• **Work to be completed**
In the following listing, find the lines containing "class" and report them.

• **Exercise input**
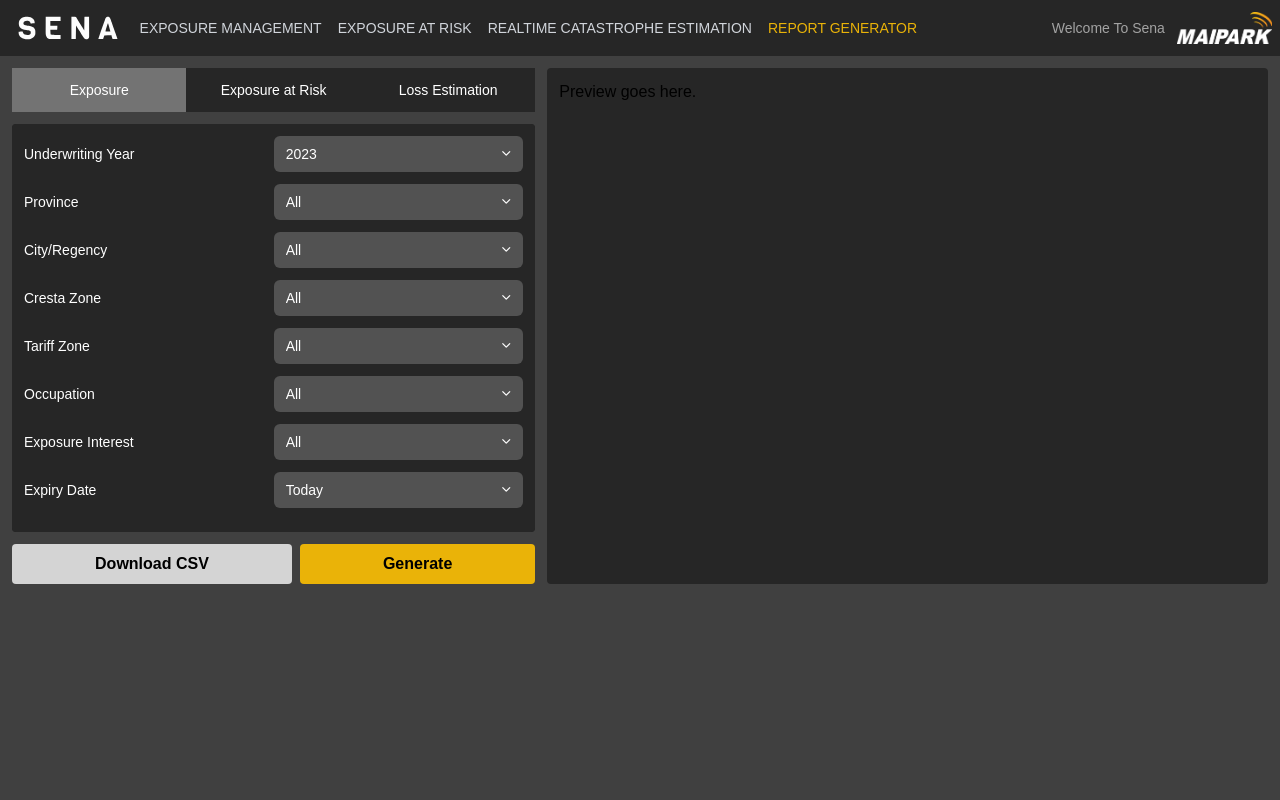
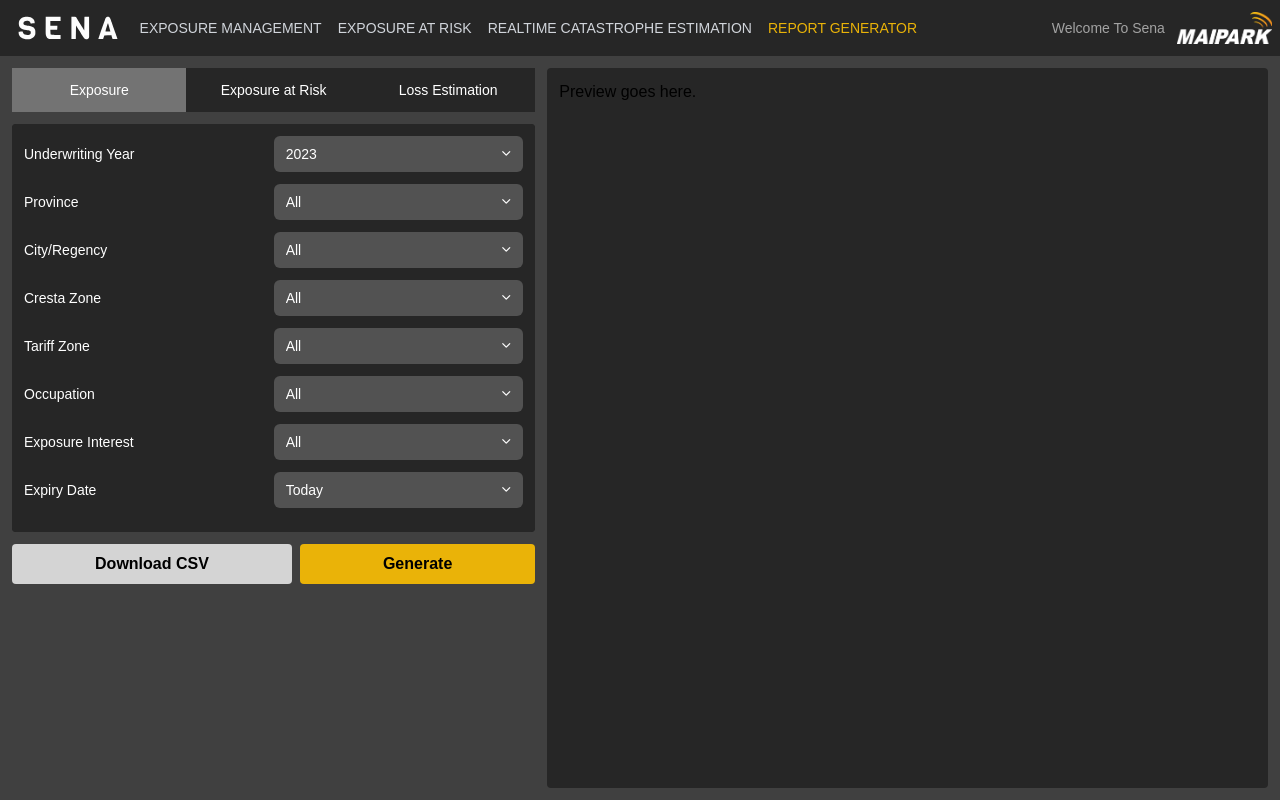
Before and after one commit to asbp/sena-ergen, a Nuxt app: page / in a window 1280 px wide. Built offline with nearby package versions, Linux system fonts and the light colour scheme; a web font is replaced by a local one.

Commit message:
fix flex

```diff
--- a/pages/index.vue
+++ b/pages/index.vue
@@ -25,7 +25,7 @@ const lossEstimationModel = reactive({
 <template>
   <div class="bg-neutral-700 flex min-h-screen flex-col">
     <Navbar />
-    <div class="md:flex md:flex-row flex-col p-3 space-y-3 md:space-x-3 md:space-y-0">
+    <div class="md:flex flex-1 min-h-full p-3 space-y-3 md:space-y-0 md:space-x-3">
       <div class="md:w-1/2 lg:w-5/12">
         <TabView>
           <TabPage title="Exposure">
```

• **Answer for the task**
   <div class="bg-neutral-700 flex min-h-screen flex-col">
-    <div class="md:flex md:flex-row flex-col p-3 space-y-3 md:space-x-3 md:space-y-0">
+    <div class="md:flex flex-1 min-h-full p-3 space-y-3 md:space-y-0 md:space-x-3">
       <div class="md:w-1/2 lg:w-5/12">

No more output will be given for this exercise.